Task objective:
Records follow. Copy every line with "뉴욕상업거래소에서".

Supplied data:
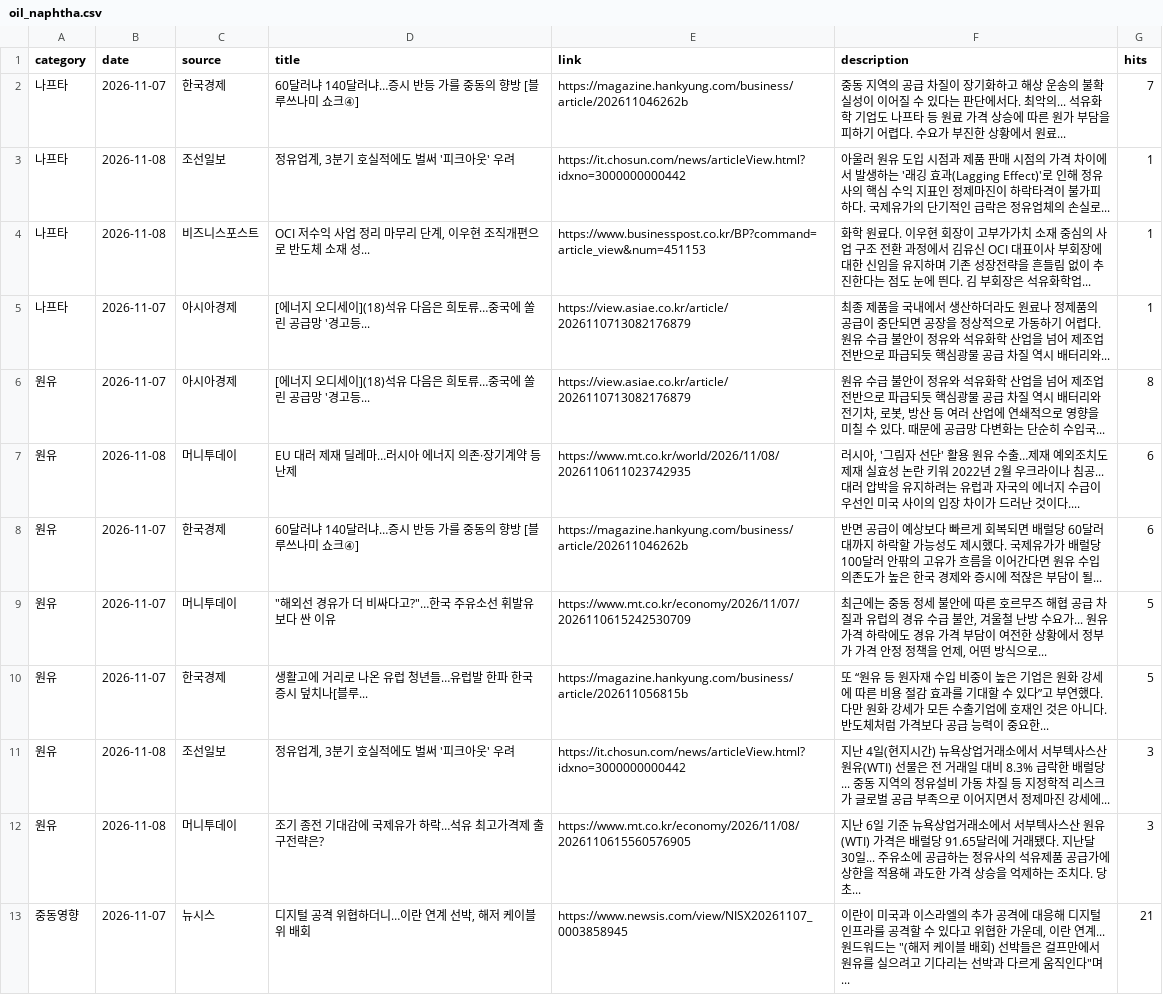
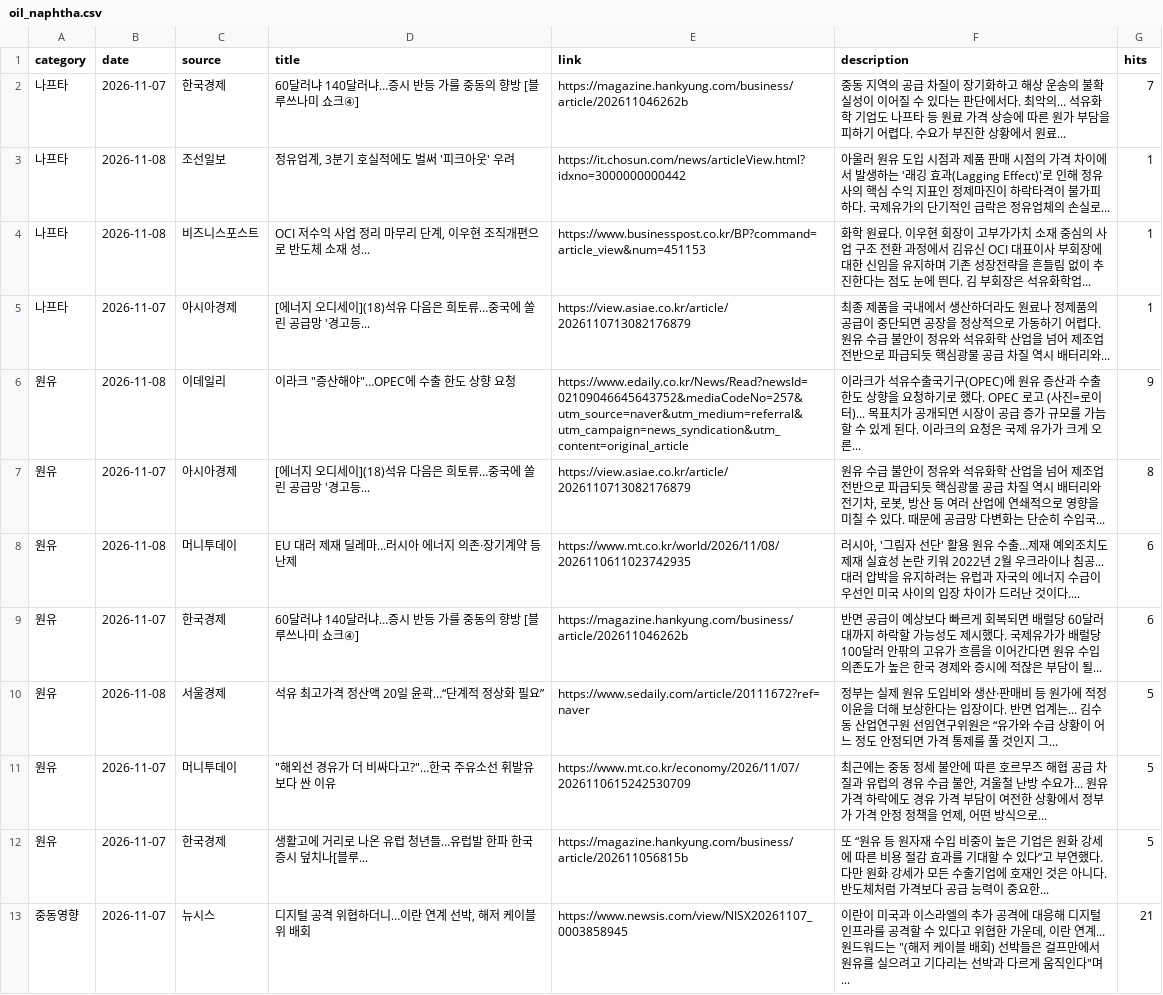
Before and after one commit to hdec-daily-news/oil-naphtha, a CSV file: oil_naphtha.csv, drawn as a sheet; only a part is shown; removed rows and columns are numbered as before the commit, all else as after; the diff covers the shown part only; the diff names each change by its address in the sheet, - before the commit and + after, or states it on an @@ line.

```diff
--- a/oil_naphtha.csv
+++ b/oil_naphtha.csv
+row 6: 원유 | 2026-11-08 | 이데일리 | 이라크 "증산해야"…OPEC에 수출 한도 상향 요청 | https://www.edaily.co.kr/News/Read?newsId=02109046645643752&mediaCodeNo=257&utm_source=naver&utm_medium=referral&utm_campaign=news_syndication&utm_content=original_article | 이라크가 석유수출국기구(OPEC)에 원유 증산과 수출 한도 상향을 요청하기로 했다. OPEC 로고 (사진=로이터)... 목표치가 공개되면 시장이 공급 증가 규모를 가늠할 수 있게 된다. 이라크의 요청은 국제 유가가 크게 오른... | 9
+row 10: 원유 | 2026-11-08 | 서울경제 | 석유 최고가격 정산액 20일 윤곽…“단계적 정상화 필요” | https://www.sedaily.com/article/20111672?ref=naver | 정부는 실제 원유 도입비와 생산·판매비 등 원가에 적정 이윤을 더해 보상한다는 입장이다. 반면 업계는... 김수동 산업연구원 선임연구위원은 “유가와 수급 상황이 어느 정도 안정되면 가격 통제를 풀 것인지 그... | 5
-row 11: 원유 | 2026-11-08 | 조선일보 | 정유업계, 3분기 호실적에도 벌써 '피크아웃' 우려 | https://it.chosun.com/news/articleView.html?idxno=3000000000442 | 지난 4일(현지시간) 뉴욕상업거래소에서 서부텍사스산원유(WTI) 선물은 전 거래일 대비 8.3% 급락한 배럴당... 중동 지역의 정유설비 가동 차질 등 지정학적 리스크가 글로벌 공급 부족으로 이어지면서 정제마진 강세에... | 3
-row 12: 원유 | 2026-11-08 | 머니투데이 | 조기 종전 기대감에 국제유가 하락…석유 최고가격제 출구전략은? | https://www.mt.co.kr/economy/2026/11/08/2026110615560576905 | 지난 6일 기준 뉴욕상업거래소에서 서부텍사스산 원유(WTI) 가격은 배럴당 91.65달러에 거래됐다. 지난달 30일... 주유소에 공급하는 정유사의 석유제품 공급가에 상한을 적용해 과도한 가격 상승을 억제하는 조치다. 당초... | 3
```
Also changed, not shown: 3 added rows, 3 removed rows and 5 edited cells elsewhere in this file, 1 other file.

Your response:
-row 11: 원유 | 2026-11-08 | 조선일보 | 정유업계, 3분기 호실적에도 벌써 '피크아웃' 우려 | https://it.chosun.com/news/articleView.html?idxno=3000000000442 | 지난 4일(현지시간) 뉴욕상업거래소에서 서부텍사스산원유(WTI) 선물은 전 거래일 대비 8.3% 급락한 배럴당... 중동 지역의 정유설비 가동 차질 등 지정학적 리스크가 글로벌 공급 부족으로 이어지면서 정제마진 강세에... | 3
-row 12: 원유 | 2026-11-08 | 머니투데이 | 조기 종전 기대감에 국제유가 하락…석유 최고가격제 출구전략은? | https://www.mt.co.kr/economy/2026/11/08/2026110615560576905 | 지난 6일 기준 뉴욕상업거래소에서 서부텍사스산 원유(WTI) 가격은 배럴당 91.65달러에 거래됐다. 지난달 30일... 주유소에 공급하는 정유사의 석유제품 공급가에 상한을 적용해 과도한 가격 상승을 억제하는 조치다. 당초... | 3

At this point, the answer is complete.